Why You Shouldn’t Trust Your Brain To Remember Something’s Colour

Whether you’re picking up paint or trying to match some clothing items, here’s the reason why you’re better off not trusting your memory and taking a photo instead.

Photo by Bob Mical

The human eye can distinguish between millions of colours, but it turns out that it’s almost impossible for our brains to remember exact shades of those colours. A recent study led by cognitive psychologist Jonathan Flombaum and published in the Journal of Experimental Psychology, suggests exact shades go by the wayside because colours automatically get labelled as general “best version” colours in our brains. Flombaum explains in a John Hopkins University press release:

Trying to pick out a colour for touch-ups, I’d end up making a mistake. This is because I’d mis-remember my wall as more prototypically blue. It could be a green as far as Sherwin-Williams is concerned, but I remember it as blue… We can differentiate millions of colours, but to store this information, our brain has a trick. We tag the colour with a coarse label. That then makes our memories more biased, but still pretty useful.

Essentially, your brain uses a shortcut to help you remember the general colour, but won’t waste the energy to remember the exact shade. So the next time you’re trying your hardest to remember the right shade of paint — don’t. Get a sample, find the old labelled paint can, or even take a picture. No matter how good your memory is, your brain just won’t let you do it.

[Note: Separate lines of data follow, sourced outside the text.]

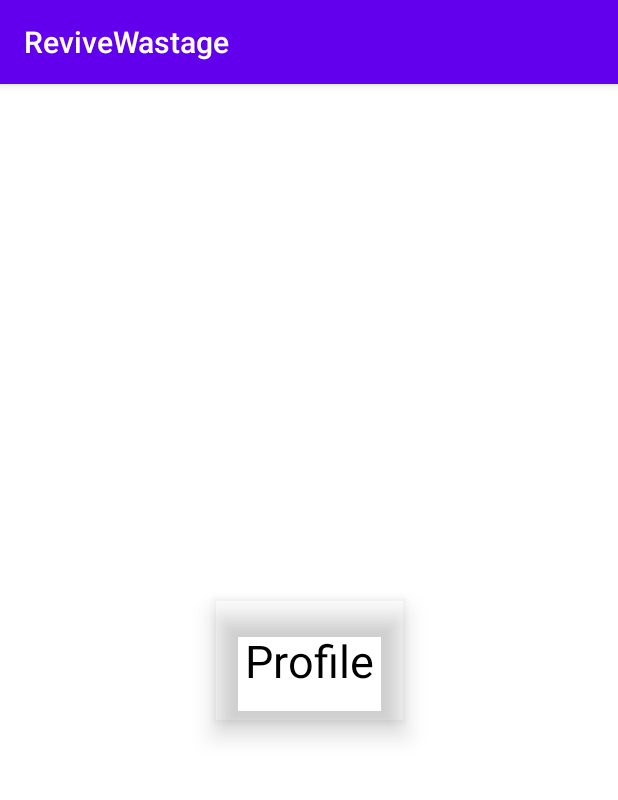
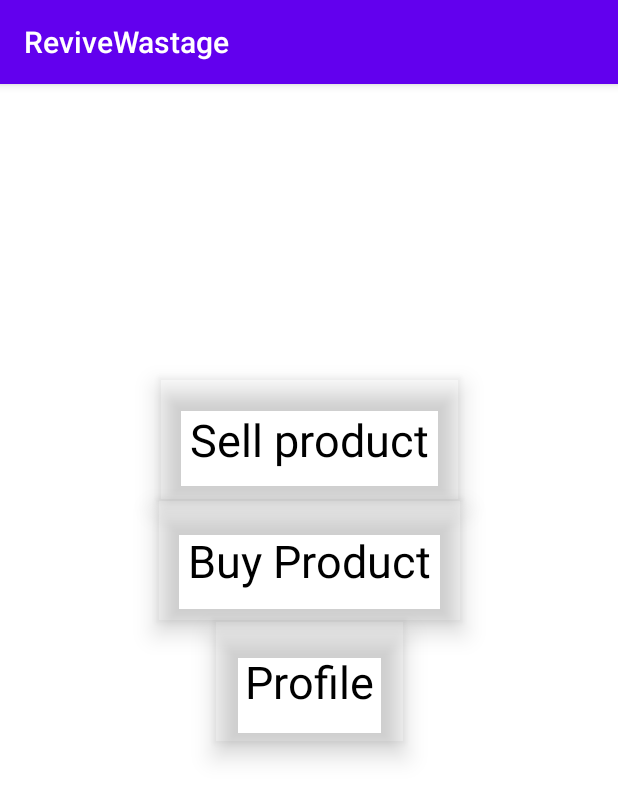
Before and after one commit to avijitacharjee/ReviveWastageApp, an Android app: the MainActivity screen opened directly, with no data from a screen before it, on a phone screen of 412 x 824 dp. Shown: the top 800 px of the screen. Run offline under Robolectric (Android 15) with nearby library versions, the phone set to English and light mode, and no system bars; our stand-ins replace Volley.

Commit message:
sell product

```diff
--- a/app/src/main/java/com/avijit/revivewastage/Login.java
+++ b/app/src/main/java/com/avijit/revivewastage/Login.java
@@ -23,6 +23,7 @@ import com.android.volley.toolbox.Volley;
 import com.avijit.revivewastage.model.User;
 import com.avijit.revivewastage.utils.AppUtils;
 import com.avijit.revivewastage.viewmodel.UserViewModel;
+import com.google.gson.Gson;
 
 import java.util.HashMap;
 import java.util.Map;
@@ -52,6 +53,7 @@ public class Login extends BaseActivity {
                 appUtils.dialog.dismiss();
                 if(response.isNetworkSuccessful()){
                     if(response.getMessage().equals("success")){
+                        getSharedPreferences("Revive",MODE_PRIVATE).edit().putString("user",new Gson().toJson(response)).commit();
                         startActivity(new Intent(getApplicationContext(),MainActivity.class));
                     }
                     else {
--- a/app/src/main/java/com/avijit/revivewastage/MainActivity.java
+++ b/app/src/main/java/com/avijit/revivewastage/MainActivity.java
@@ -22,18 +22,23 @@ import java.util.HashMap;
 import java.util.Map;
 
 public class MainActivity extends BaseActivity {
-    TextView profileButton;
+    TextView profileButton,sellProductButton,buyProductButton;
 
     @Override
     protected void onCreate(Bundle savedInstanceState) {
         super.onCreate(savedInstanceState);
         setContentView(R.layout.activity_main);
         profileButton = findViewById(R.id.profile_button);
-        profileButton.setOnClickListener(new View.OnClickListener() {
-            @Override
-            public void onClick(View v) {
-                startActivity(new Intent(getApplicationContext(),Profile.class));
-            }
+        sellProductButton = findViewById(R.id.sell_product);
+        buyProductButton = findViewById(R.id.buy_product);
+        profileButton.setOnClickListener(v -> {
+            startActivity(new Intent(getApplicationContext(),Profile.class));
+        });
+        buyProductButton.setOnClickListener(v->{
+
+        });
+        sellProductButton.setOnClickListener(v->{
+            startActivity(new Intent(getApplicationContext(),SellProduct.class));
         });
     }
 }
--- a/app/src/main/java/com/avijit/revivewastage/SignUp.java
+++ b/app/src/main/java/com/avijit/revivewastage/SignUp.java
@@ -59,7 +59,7 @@ public class SignUp extends BaseActivity {
                         new Response.ErrorListener() {
                             @Override
                             public void onErrorResponse(VolleyError error) {
-                                Toast.makeText(SignUp.this, "error", Toast.LENGTH_SHORT).show();
+                                Toast.makeText(SignUp.this, error.toString(), Toast.LENGTH_SHORT).show();
                             }
                         }){
                     @Override
--- a/app/src/main/res/layout/activity_main.xml
+++ b/app/src/main/res/layout/activity_main.xml
@@ -7,6 +7,37 @@
     android:layout_height="match_parent"
     android:background="#FFF"
     tools:context=".MainActivity">
+
+    <TextView
+        android:id="@+id/sell_product"
+        android:layout_width="wrap_content"
+        android:layout_height="wrap_content"
+        android:layout_marginBottom="32dp"
+        android:elevation="10dp"
+        android:outlineProvider="bounds"
+        android:padding="20dp"
+        android:text="Sell product"
+        android:textColor="#000"
+        android:textSize="30sp"
+        app:layout_constraintVertical_bias=".3"
+        app:layout_constraintBottom_toBottomOf="parent"
+        app:layout_constraintEnd_toEndOf="parent"
+        app:layout_constraintStart_toStartOf="parent"
+        app:layout_constraintTop_toTopOf="parent" />
+    <TextView
+        android:text="Buy Product"
+        android:textColor="#000"
+        android:textSize="30sp"
+        android:id="@+id/buy_product"
+        android:elevation="10dp"
+        android:padding="20dp"
+        android:outlineProvider="bounds"
+        android:layout_width="wrap_content"
+        android:layout_height="wrap_content"
+        app:layout_constraintTop_toBottomOf="@id/sell_product"
+        app:layout_constraintStart_toStartOf="parent"
+        app:layout_constraintEnd_toEndOf="parent"
+        />
     <TextView
         android:text="Profile"
         android:textColor="#000"
@@ -17,9 +48,8 @@
         android:outlineProvider="bounds"
         android:layout_width="wrap_content"
         android:layout_height="wrap_content"
-        app:layout_constraintTop_toTopOf="parent"
+        app:layout_constraintTop_toBottomOf="@id/buy_product"
         app:layout_constraintStart_toStartOf="parent"
-        app:layout_constraintEnd_toEndOf="parent"
-        app:layout_constraintBottom_toBottomOf="parent"/>
+        app:layout_constraintEnd_toEndOf="parent"/>
 
 </androidx.constraintlayout.widget.ConstraintLayout>
--- a/app/src/main/res/values/colors.xml
+++ b/app/src/main/res/values/colors.xml
@@ -3,4 +3,8 @@
     <color name="colorPrimary">#6200EE</color>
     <color name="colorPrimaryDark">#3700B3</color>
     <color name="colorAccent">#03DAC5</color>
+    <color name="white_1">#FFFFFF</color>
+    <color name="black_1">#000000</color>
+    <color name="white">#FFFFFF</color>
+    <color name="black">#000000</color>
 </resources>
```
Also changed, not shown: app/src/main/AndroidManifest.xml (+6 -4 lines), app/src/main/java/com/avijit/revivewastage/SellProduct.java (added, +77 -0 lines), app/src/main/java/com/avijit/revivewastage/repository/UserRepository.java (+0 -14 lines), app/src/main/res/layout/activity_sell_product.xml (added, +176 -0 lines).
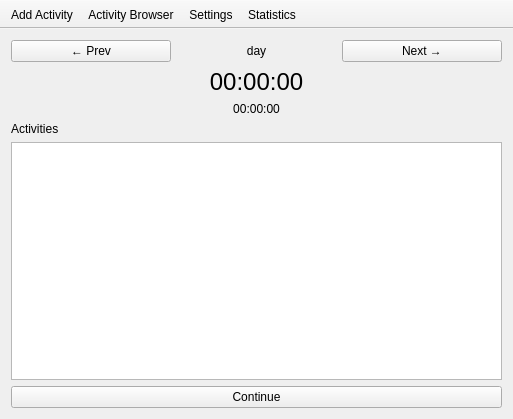
miere43/jatt, file src/TimeTracker/mainwindow.ui: the form before one commit.
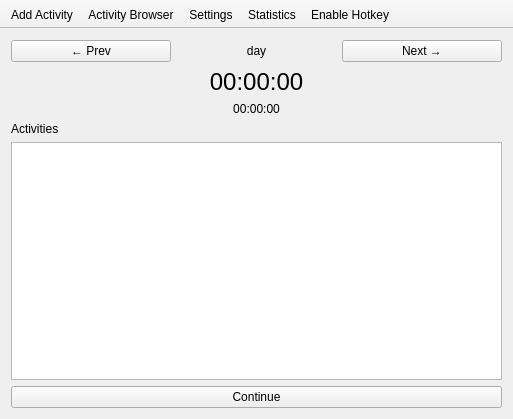
The form after the commit.

Diff of the .ui file:
```diff
--- a/src/TimeTracker/mainwindow.ui
+++ b/src/TimeTracker/mainwindow.ui
@@ -141,6 +141,7 @@
    <addaction name="openActivityBrowserAction"/>
    <addaction name="openSettingsAction"/>
    <addaction name="statisticsAction"/>
+   <addaction name="enableHotkeyAction"/>
   </widget>
   <action name="newSessionAction">
    <property name="text">
@@ -227,6 +228,17 @@
     <string>Activity Browser</string>
    </property>
   </action>
+  <action name="enableHotkeyAction">
+   <property name="checkable">
+    <bool>true</bool>
+   </property>
+   <property name="text">
+    <string>Enable Hotkey</string>
+   </property>
+   <property name="toolTip">
+    <string>Toggles enabled state of hotkey</string>
+   </property>
+  </action>
  </widget>
  <layoutdefault spacing="6" margin="11"/>
  <resources/>
```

Why Some Colours Appear More Memorable Than Others [Journal of Experimental Psychology via Johns Hopkins University]